There’s a lot we don’t yet know about cannabidiol, also known as CBD. Derived from hemp, consumption or exposure to CBD does not create any psychoactive effects. That’s the job of THC, another chemical component of marijuana. CBD, in contrast, doesn’t produce a high or produce any known dependence potential, according to the World Health Organization. But it does show major promise for treating a number of health conditions, including epileptic seizures, anxiety, insomnia, and chronic pain. It’s certainly not a cure-all, but it’s become a go-to for many who haven’t found a reliable way to treat their concerns without more serious medical intervention.
So can CBD be used to treat migraines? We don’t have definitive proof that CBD is the answer for every migraine sufferer, but research does suggest that CBD could relieve neurological pain. An American Migraine Foundation report acknowledges that there’s a lack of formal research pertaining to CBD and migraine but that CBD oil could still be a promising option for migraine treatment, particularly for those who experience migraine-related joint and muscle pain. And while the FDA has yet to approve CBD for migraine treatment, the agency has dragged its feet on regulatory guidance pertaining to CBD for quite some time — which means that a lack of approval does not mean it’s dangerous or ineffective.
Experts speculate that CBD could ease migraine pain due to the effect it has on brain receptors. Research has already linked CBD with the reduction of pain, nausea, and inflammation, so it makes sense that some migraine sufferers may find relief in using CBD products to treat their symptoms. An analysis of studies conducted in 2017 prompted researchers to guess that cannabis itself could ease migraine suffering, though CBD oil might have different effects. It’s worth noting, however, that CBD can most likely be used in conjunction with other migraine medications without any harmful side effects. And just this past December, one survey found that 86% of participants reported improvements in their chronic migraine headaches after using CBD oil.
Anecdotally, countless migraine sufferers have turned to CBD as part of their treatment plans and swear by it. That said, it’s not always easy to find the products that will work for you.
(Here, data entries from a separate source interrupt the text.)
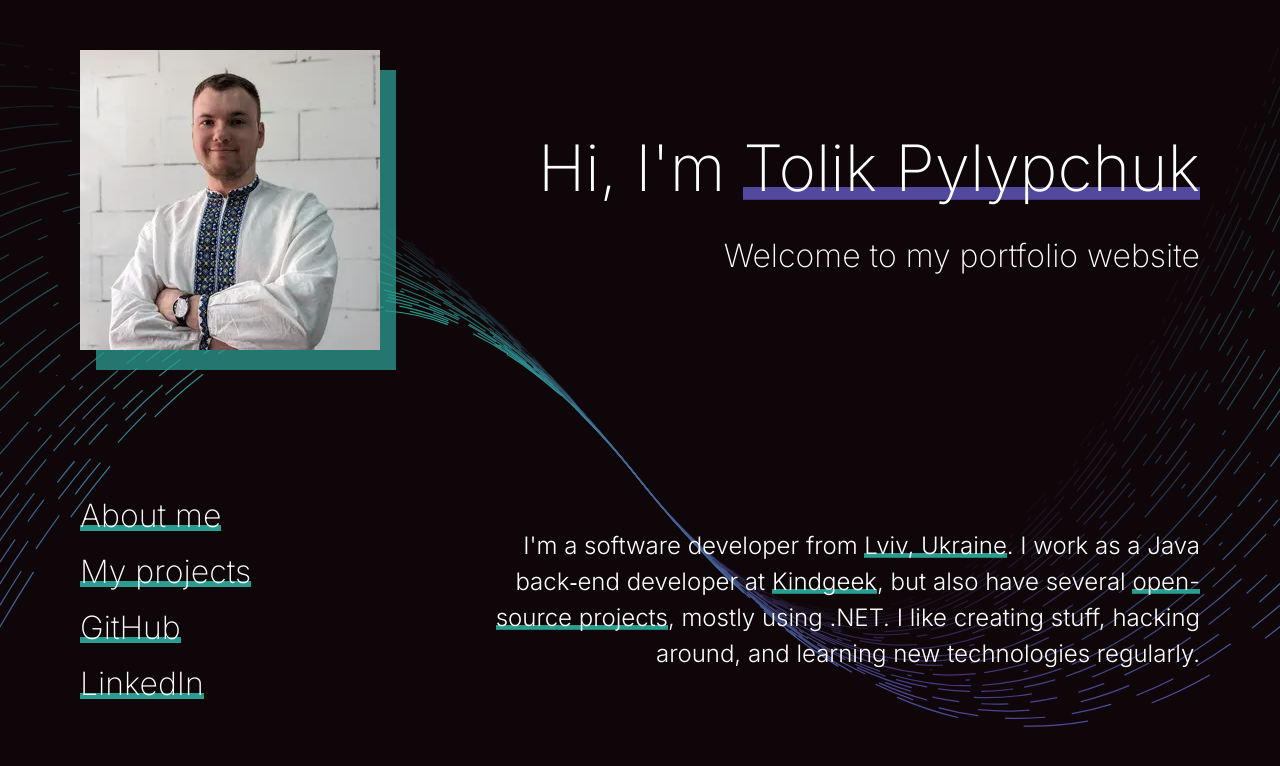
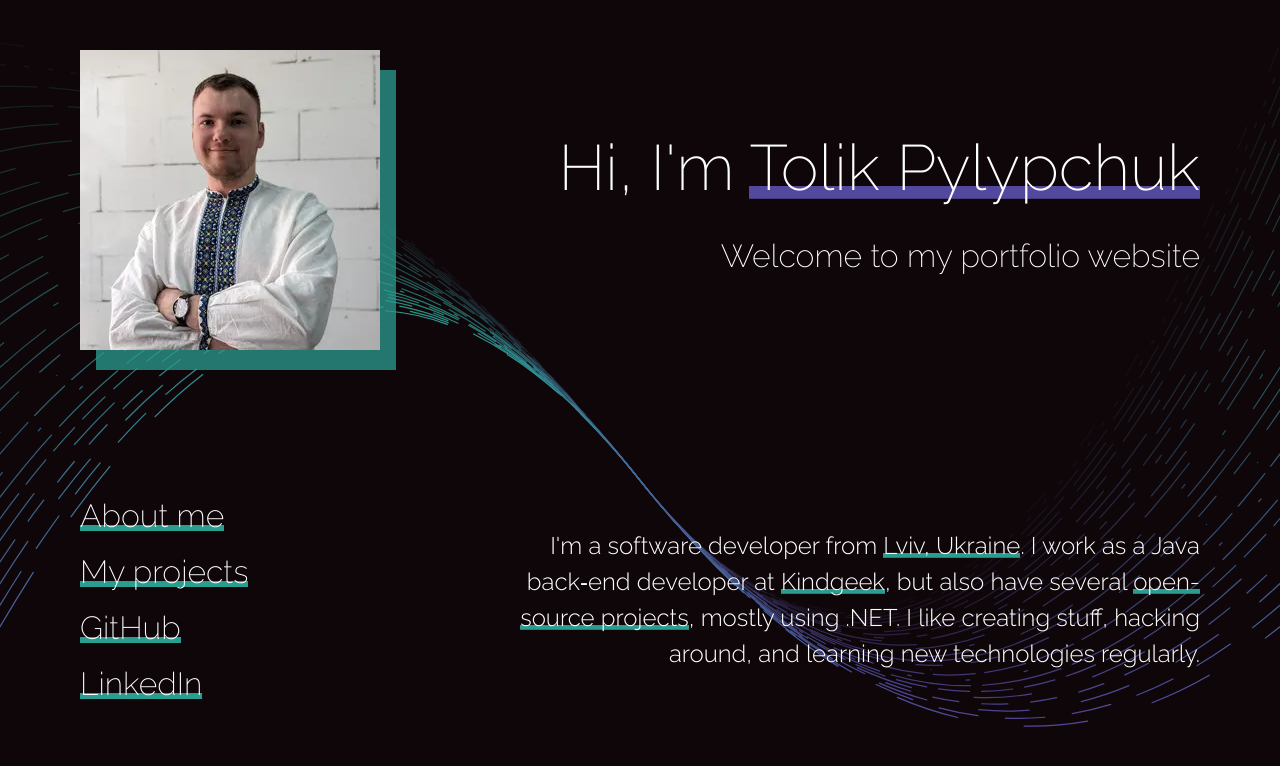
Before and after one commit to TolikPylypchuk/TolikPylypchuk.github.io, a Next.js app: page / in a window 1280 px wide. Shown: the top 766 px of the page. Built offline with nearby package versions, Linux system fonts and the light colour scheme.

Commit message:
Use Raleway as the main font

```diff
--- a/src/app/layout.tsx
+++ b/src/app/layout.tsx
@@ -1,12 +1,12 @@
 import type { Metadata } from "next";
-import { Inter } from "next/font/google";
+import { Raleway } from "next/font/google";
 
 import Favicons from "@/components/Favicons";
 
 import "./reset.css";
 import "./globals.css";
 
-const inter = Inter({ subsets: ["latin"] });
+const raleway = Raleway({ subsets: ["latin"] });
 
 export const metadata: Metadata = {
   title: "Tolik's Website",
@@ -24,7 +24,7 @@
         <Favicons />
       </head>
 
-      <body className={inter.className}>{children}</body>
+      <body className={raleway.className}>{children}</body>
     </html>
   );
 }
--- a/src/components/Landing/Landing.module.css
+++ b/src/components/Landing/Landing.module.css
@@ -130,7 +130,7 @@
   }
 }
 
-@media screen and (max-width: 32rem) {
+@media screen and (max-width: 33rem) {
   .header {
     grid-template-rows: auto auto auto auto;
     grid-template-columns: 100%;
```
CBD is available in many forms, including tinctures, salves, balms, oils, and edibles. Because there’s very little oversight in terms of regulation, it can be difficult for consumers to figure out which kinds of CBD products are worth their time and money.
Generally speaking, you should confirm that the company displays third-party, independent lab results on their website and verify the maker’s reputation. When inspecting the product, confirm that the amount of CBD within the bottle is displayed somewhere in both volume and milligrams. You should also determine whether the CBD is derived from hemp or cannabis, as the two terms are not interchangeable, and that the hemp is grown by a state-regulated supplier. The CBD’s extraction method should also be clearly labeled; CO2 extraction is considered to be the cleanest and highest-quality option. It’s also a good idea to consult with your personal physician before adding CBD into your treatment routine to minimize potential risk.
Unfortunately, no one can yet say that CBD is the one-size-fits-all solution to migraine headaches. But with so many finding relief in this popular product, it may be worth trying in order to stop suffering in silence.